Extracted data entries:
============
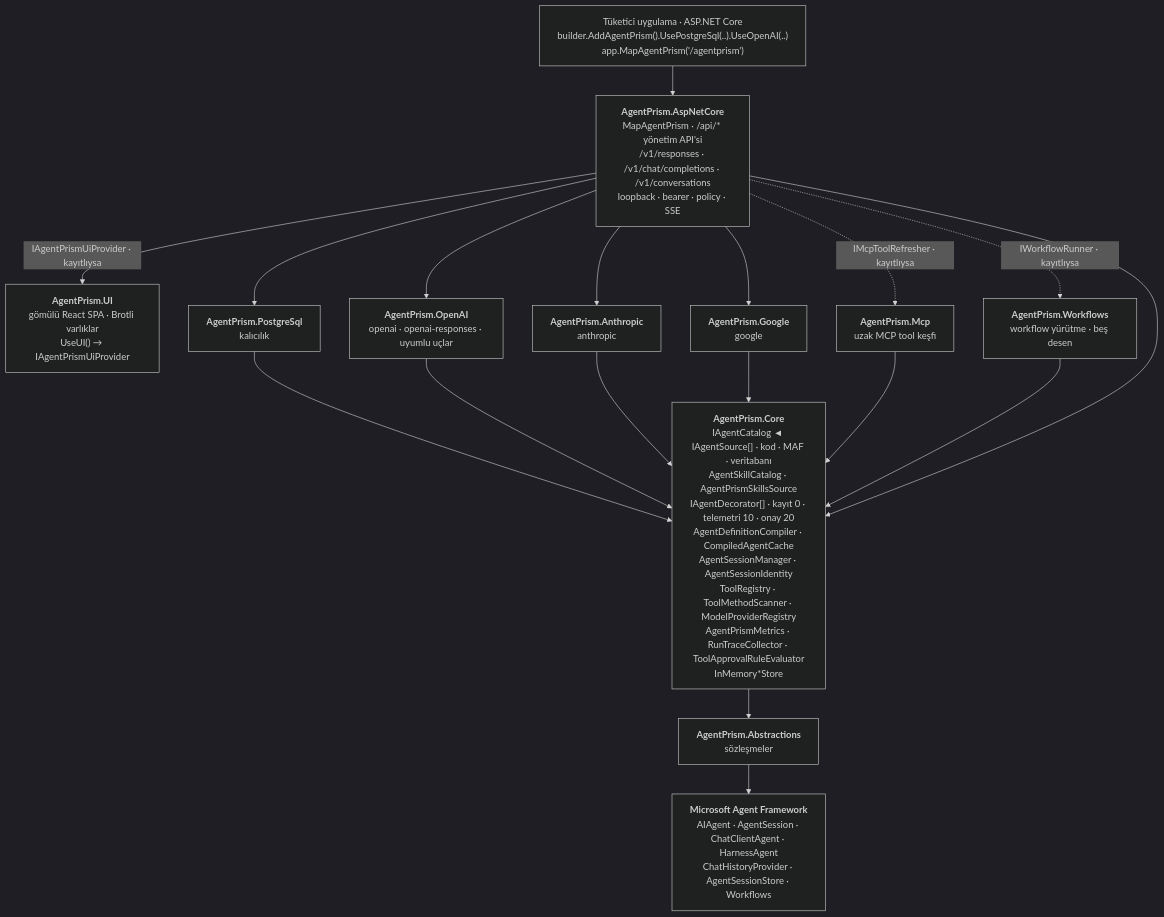
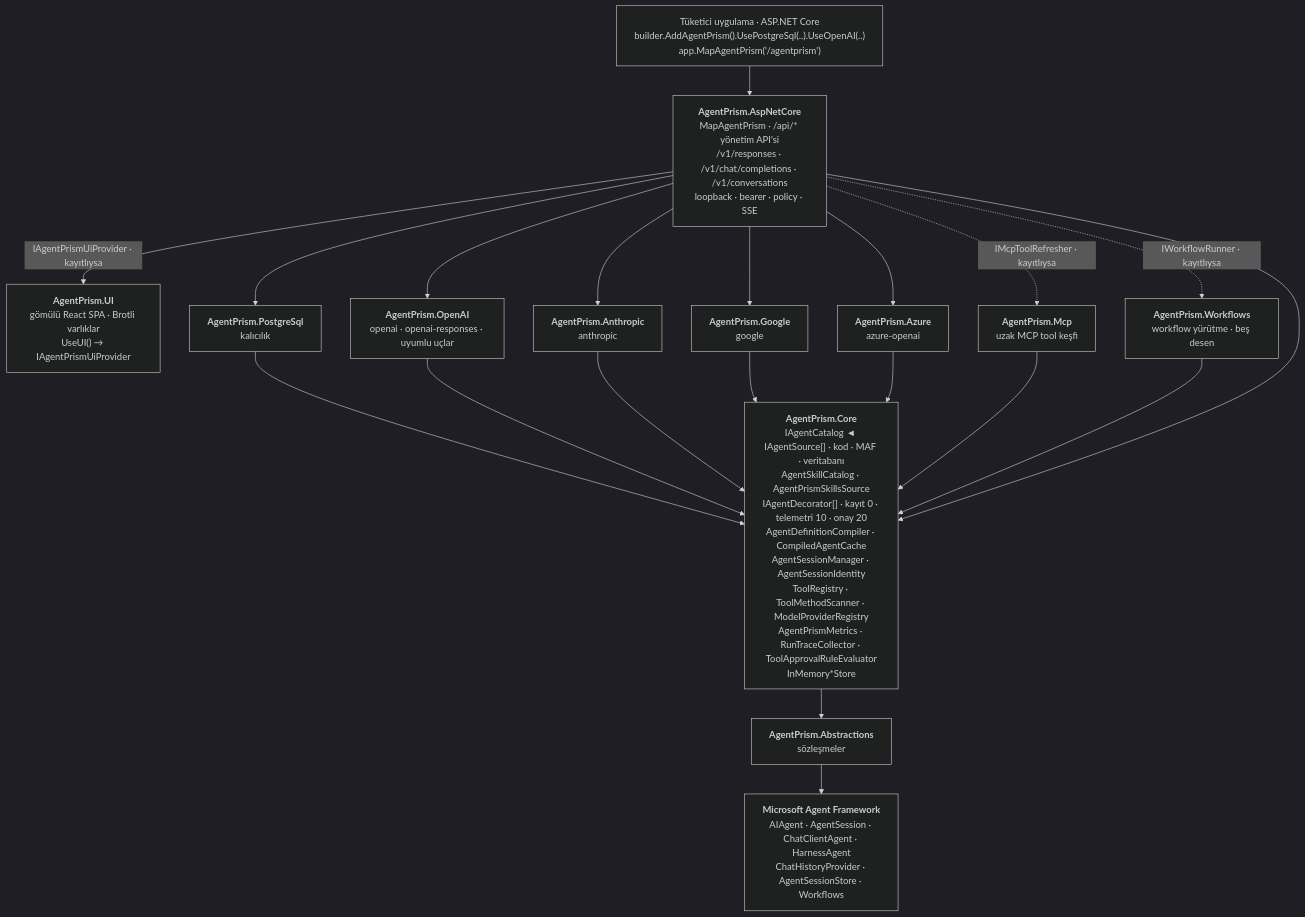
The first of 11 diagrams in docs/MIMARI.md (farukatasoy/Tracon), drawn with Mermaid (dark theme) before and after one commit. The commit also changed other lines of this file and 41 other files, not shown here.

````diff
--- a/docs/MIMARI.md
+++ b/docs/MIMARI.md
@@ -71,38 +68,41 @@
 ```mermaid
 flowchart TD
     T["Tüketici uygulama · ASP.NET Core<br/>builder.AddAgentPrism().UsePostgreSql(..).UseOpenAI(..)<br/>app.MapAgentPrism('/agentprism')"]
 
     UI["<b>AgentPrism.UI</b><br/>gömülü React SPA · Brotli varlıklar<br/>UseUI() → IAgentPrismUiProvider"]
 
     HTTP["<b>AgentPrism.AspNetCore</b><br/>MapAgentPrism · /api/* yönetim API'si<br/>/v1/responses · /v1/chat/completions · /v1/conversations<br/>loopback · bearer · policy · SSE"]
 
     PG["<b>AgentPrism.PostgreSql</b><br/>kalıcılık"]
     OA["<b>AgentPrism.OpenAI</b><br/>openai · openai-responses · uyumlu uçlar"]
     AN["<b>AgentPrism.Anthropic</b><br/>anthropic"]
     GO["<b>AgentPrism.Google</b><br/>google"]
+    AZ["<b>AgentPrism.Azure</b><br/>azure-openai"]
     MCP["<b>AgentPrism.Mcp</b><br/>uzak MCP tool keşfi"]
     WF["<b>AgentPrism.Workflows</b><br/>workflow yürütme · beş desen"]
 
     CORE["<b>AgentPrism.Core</b><br/>IAgentCatalog ◄ IAgentSource[] · kod · MAF · veritabanı<br/>AgentSkillCatalog · AgentPrismSkillsSource<br/>IAgentDecorator[] · kayıt 0 · telemetri 10 · onay 20<br/>AgentDefinitionCompiler · CompiledAgentCache<br/>AgentSessionManager · AgentSessionIdentity<br/>ToolRegistry · ToolMethodScanner · ModelProviderRegistry<br/>AgentPrismMetrics · RunTraceCollector · ToolApprovalRuleEvaluator<br/>InMemory*Store"]
 
     ABS["<b>AgentPrism.Abstractions</b><br/>sözleşmeler"]
 
     MAF["<b>Microsoft Agent Framework</b><br/>AIAgent · AgentSession · ChatClientAgent · HarnessAgent<br/>ChatHistoryProvider · AgentSessionStore · Workflows"]
 
     T --> HTTP
     HTTP -->|"IAgentPrismUiProvider · kayıtlıysa"| UI
     HTTP --> PG
     HTTP --> OA
     HTTP --> AN
     HTTP --> GO
+    HTTP --> AZ
     HTTP -.->|"IMcpToolRefresher · kayıtlıysa"| MCP
     HTTP -.->|"IWorkflowRunner · kayıtlıysa"| WF
     PG --> CORE
     OA --> CORE
     AN --> CORE
     GO --> CORE
+    AZ --> CORE
     MCP --> CORE
     WF --> CORE
     HTTP --> CORE
     CORE --> ABS --> MAF
 ```
````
============
Look for the word "IAgentPrismUiProvider". Copy out every line of the data that has it.

_Answer_.
     UI["<b>AgentPrism.UI</b><br/>gömülü React SPA · Brotli varlıklar<br/>UseUI() → IAgentPrismUiProvider"]
     HTTP -->|"IAgentPrismUiProvider · kayıtlıysa"| UI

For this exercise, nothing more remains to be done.